Fiona Tan’s “Inventory,” now on view through March 23 at the Perelman Building of the Philadelphia Museum of Art, is a meditation on the visual archive as a way of preserving the world. An intriguing look at one man’s collection of objects, “Inventory” also raises issues about collections in general, especially cross-cultural collections, which are the basis for most of the world’s encyclopedic museums.
The piece is made up of six video screens that play archival film footage and video captured by Tan in the antiquities collection of Sir John Soane’s Museum in London–a museum that is inside Soane’s house. The visual component of the installation, which runs for approximately 20 minutes, is accompanied with instrumental string music composed by Tan.
When viewing the piece, it is obvious that Tan used a variety of different media. The videos were captured using Super 8, 16, and 35-millimeter film, as well as analog, digital, and high-definition video. (While some of the images are so still they look like photos, Tan told artblog that the images are all from film or video.)
Tan is clearly making a comment on the resilience of documentation. Something has provoked human beings to preserve and share their views of the world for decades, and there will always be a format with which to do so. It causes one to wonder why “the archive” is such an integral part of our lives, and why it continues to inspire artists today.
There is something very powerful about documenting and preserving something as fleeting and individualized as a life or an experience, and Tan explores this through her beautifully captured images of the artifacts in Soane’s Museum. She begins to give life to these otherwise inanimate objects, and while viewing them, I began to wonder where they came from and who they belonged to. These questions begin to create somewhat of a narrative through the viewer’s eyes.

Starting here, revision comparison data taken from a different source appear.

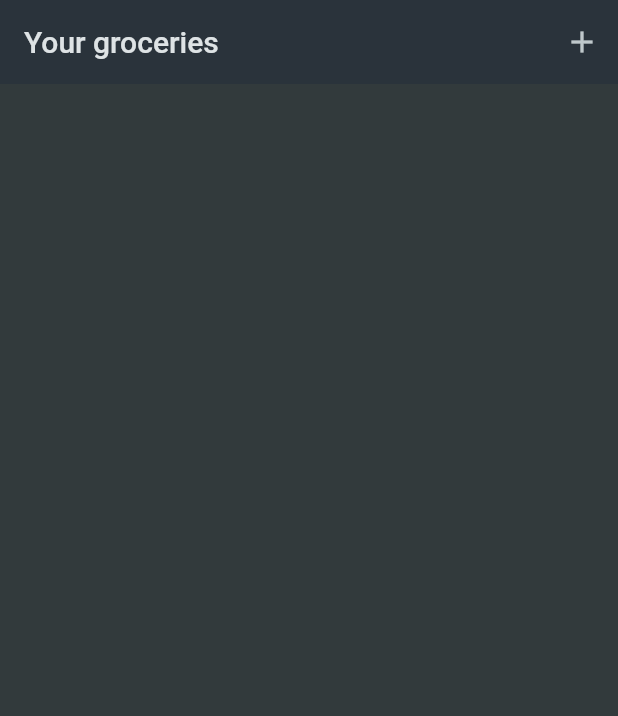
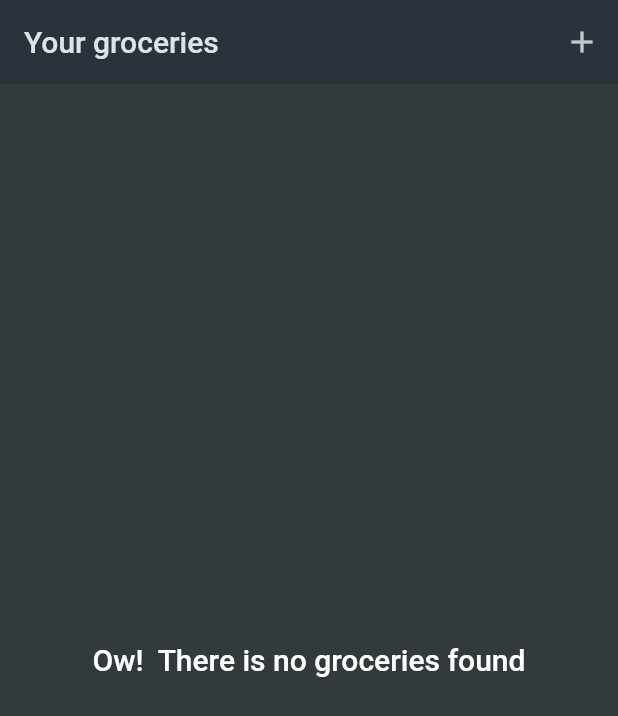
Before and after one commit to nabilmersni/Shopping-List-Flutter-App, a Flutter app: the screen it shows after launch, on a phone screen of 412 x 824 dp. Shown: the top 716 px of the screen. Run offline on Flutter 3.47's test engine with Material 2 defaults, Android fonts, the phone set to English and light mode, and no system bars; our stand-ins replace flutter_riverpod.

Commit message:
show a message if there are no groceries saved

```diff
--- a/lib/screens/groceries_screen.dart
+++ b/lib/screens/groceries_screen.dart
@@ -23,17 +23,18 @@ class _GroceriesScreenState extends ConsumerState<GroceriesScreen> {
   @override
   Widget build(BuildContext context) {
     final groceriesItem = ref.watch(groceryProvider);
-    return Scaffold(
-      appBar: AppBar(
-        title: const Text('Your groceries'),
-        actions: [
-          IconButton(
-            onPressed: addItem,
-            icon: const Icon(Icons.add),
+
+    Widget mainContent = groceriesItem.isEmpty
+        ? const Center(
+            child: Text(
+              'Ow!  There is no groceries found',
+              style: TextStyle(
+                fontWeight: FontWeight.w500,
+                fontSize: 20,
               ),
-        ],
             ),
-      body: ListView.builder(
+          )
+        : ListView.builder(
             itemCount: groceriesItem.length,
             itemBuilder: (ctx, index) => ListTile(
               onTap: () {},
@@ -59,7 +60,18 @@ class _GroceriesScreenState extends ConsumerState<GroceriesScreen> {
                 ),
               ),
             ),
+          );
+    return Scaffold(
+      appBar: AppBar(
+        title: const Text('Your groceries'),
+        actions: [
+          IconButton(
+            onPressed: addItem,
+            icon: const Icon(Icons.add),
           ),
+        ],
+      ),
+      body: mainContent,
     );
   }
 }
```
Lines whose indentation alone changed are shown as unchanged.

There was an especially fascinating video in the montage of a window in the museum; at first, it seems like a still photograph, but upon closer inspection, we see that it is raining outside the window. Seeing the raindrops cascade down the glass in an otherwise still scene could be interpreted as Tan’s suggestion that there is an entire life and history in these quiet objects that we are passively overlooking.
Though it may not have been Tan’s intention, her documentation of Soane’s collection also brings up the question: what causes people to collect? Why do we feel the need to hold onto objects? Soane’s collection is so densely packed with objects that it evokes the colonial practice of taking sacred objects from other cultures to display as one’s own. Viewing this work makes me wonder why there is such a long history of colonizing nations taking significant objects from different cultures in order to distill them into their own “collections”.
I found the videos’ musical accompaniment to be the least interesting part of the piece. Much of the music was composed of single, grating notes on the violin played at about 30-second intervals with long pauses in between. It almost cheapened the message of the work, and made me feel as if I were watching a horror film as opposed to a quiet meditation on the lives of objects. Perhaps something less overwhelming, or even silence, would give the work more space for contemplation.
“Inventory” is on view at the Perelman Building of the Philadelphia Museum of Art through March 23, 2014. Additional information can be found at Tan’s website, http://www.fionatan.nl/.